• Extracted records
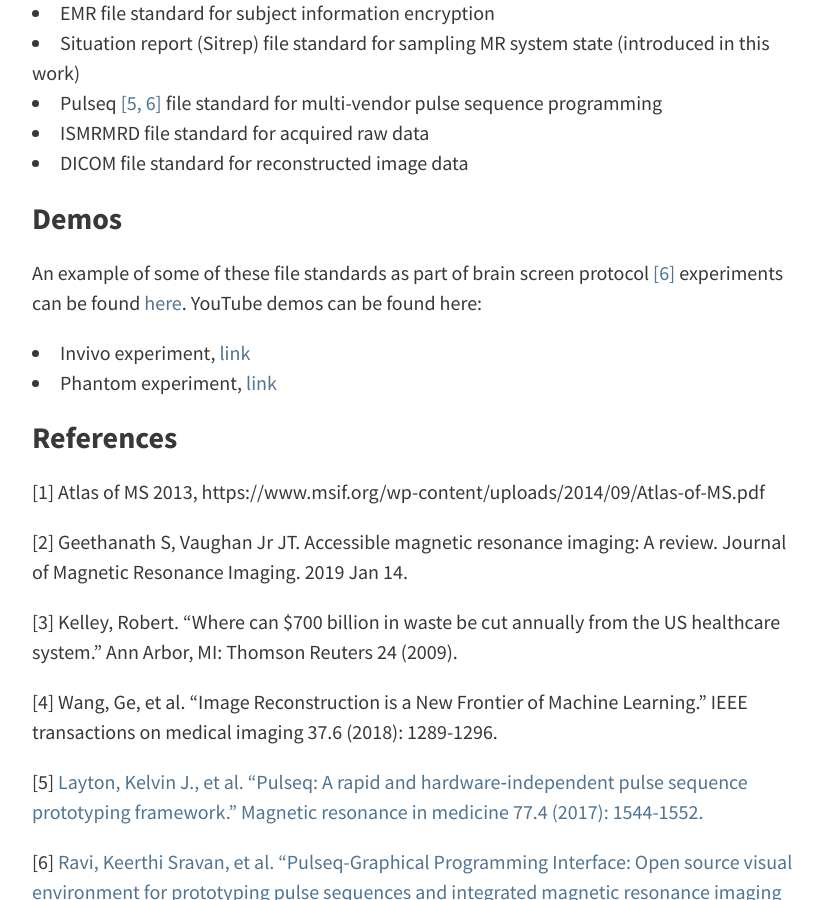
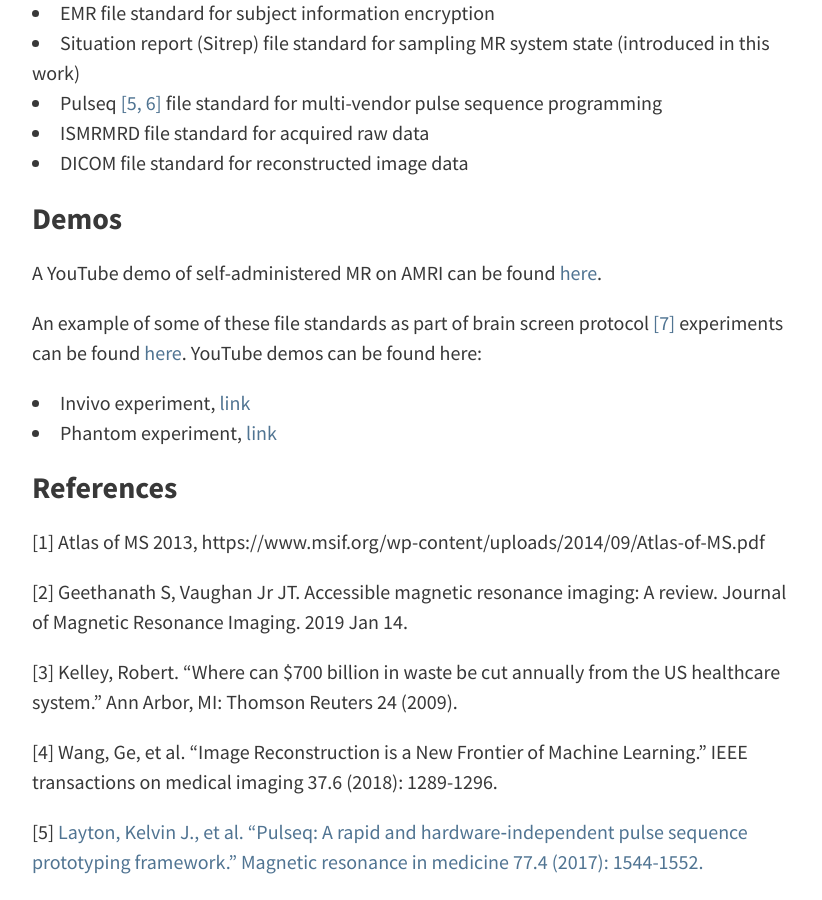
Before and after one commit to imr-framework/imr-framework.github.io, a Jekyll site: the page built from pages/amri.md, in a window 1280 px wide and 900 px high, scrolled down 1519 px. Shown: the whole window, without its empty margins (224-1046 px from the left). Built offline with Jekyll 4.4.1, drawn with Linux system fonts in a browser that asks for light colours.

Commit message:
Fix typo and add self-admin MRI

```diff
--- a/pages/amri.md
+++ b/pages/amri.md
@@ -32,7 +32,9 @@ AMRI can be easily built, rebuilt and deployed as it leverages 4 existing file s
 - DICOM file standard for reconstructed image data
 
 ### Demos
-An example of some of these file standards as part of brain screen protocol [[6]](#references) experiments can be found [here](https://github.com/imr-framework/imr-framework/tree/master/amri). YouTube demos can be found here:
+A YouTube demo of self-administered MR on AMRI can be found [here](https://youtu.be/uPQqVNQOJJo).
+
+An example of some of these file standards as part of brain screen protocol [[7]](#references) experiments can be found [here](https://github.com/imr-framework/imr-framework/tree/master/amri). YouTube demos can be found here:
 - Invivo experiment, [link](https://youtu.be/ccKxyWZLjto)
 - Phantom experiment, [link](https://youtu.be/ZToRLwXQW1A)
 
```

• Task brief
Reprint the data verbatim, pictures excluded.

• Output for this task
Before and after one commit to imr-framework/imr-framework.github.io, a Jekyll site: the page built from pages/amri.md, in a window 1280 px wide and 900 px high, scrolled down 1519 px. Shown: the whole window, without its empty margins (224-1046 px from the left). Built offline with Jekyll 4.4.1, drawn with Linux system fonts in a browser that asks for light colours.

Commit message:
Fix typo and add self-admin MRI

```diff
--- a/pages/amri.md
+++ b/pages/amri.md
@@ -32,7 +32,9 @@ AMRI can be easily built, rebuilt and deployed as it leverages 4 existing file s
 - DICOM file standard for reconstructed image data
 
 ### Demos
-An example of some of these file standards as part of brain screen protocol [[6]](#references) experiments can be found [here](https://github.com/imr-framework/imr-framework/tree/master/amri). YouTube demos can be found here:
+A YouTube demo of self-administered MR on AMRI can be found [here](https://youtu.be/uPQqVNQOJJo).
+
+An example of some of these file standards as part of brain screen protocol [[7]](#references) experiments can be found [here](https://github.com/imr-framework/imr-framework/tree/master/amri). YouTube demos can be found here:
 - Invivo experiment, [link](https://youtu.be/ccKxyWZLjto)
 - Phantom experiment, [link](https://youtu.be/ZToRLwXQW1A)
 
```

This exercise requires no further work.